AIM OF THE EXERCISE - Drop every image, then reproduce the data exactly as given.

DATASET RECORDS -

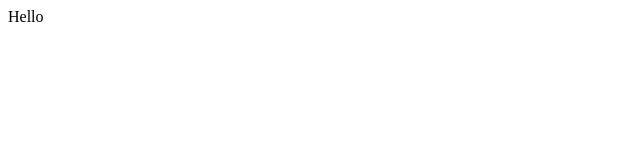
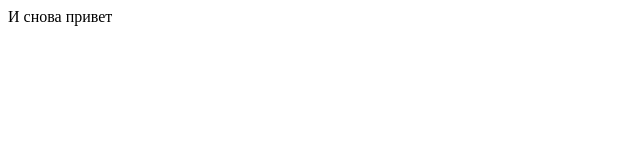
Before and after one commit to ovk2015/testPWA, a plain HTML site: page index.html in a window 1280 px wide. Shown: the full height of the page, 0-640 px from the left. Drawn offline with Linux system fonts and the light colour scheme.

Commit message:
Update index.html

```diff
--- a/index.html
+++ b/index.html
@@ -5,6 +5,6 @@
 		<meta http-equiv="content-type" content="text/html; charset=utf-8"/>
 	</head>
 	<body>
-		<div>Hello</div>
+		<div>И снова привет</div>
 	</body>
 </html>
```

RESPONSE TO THE TASK -
Before and after one commit to ovk2015/testPWA, a plain HTML site: page index.html in a window 1280 px wide. Shown: the full height of the page, 0-640 px from the left. Drawn offline with Linux system fonts and the light colour scheme.

Commit message:
Update index.html

```diff
--- a/index.html
+++ b/index.html
@@ -5,6 +5,6 @@
 		<meta http-equiv="content-type" content="text/html; charset=utf-8"/>
 	</head>
 	<body>
-		<div>Hello</div>
+		<div>И снова привет</div>
 	</body>
 </html>
```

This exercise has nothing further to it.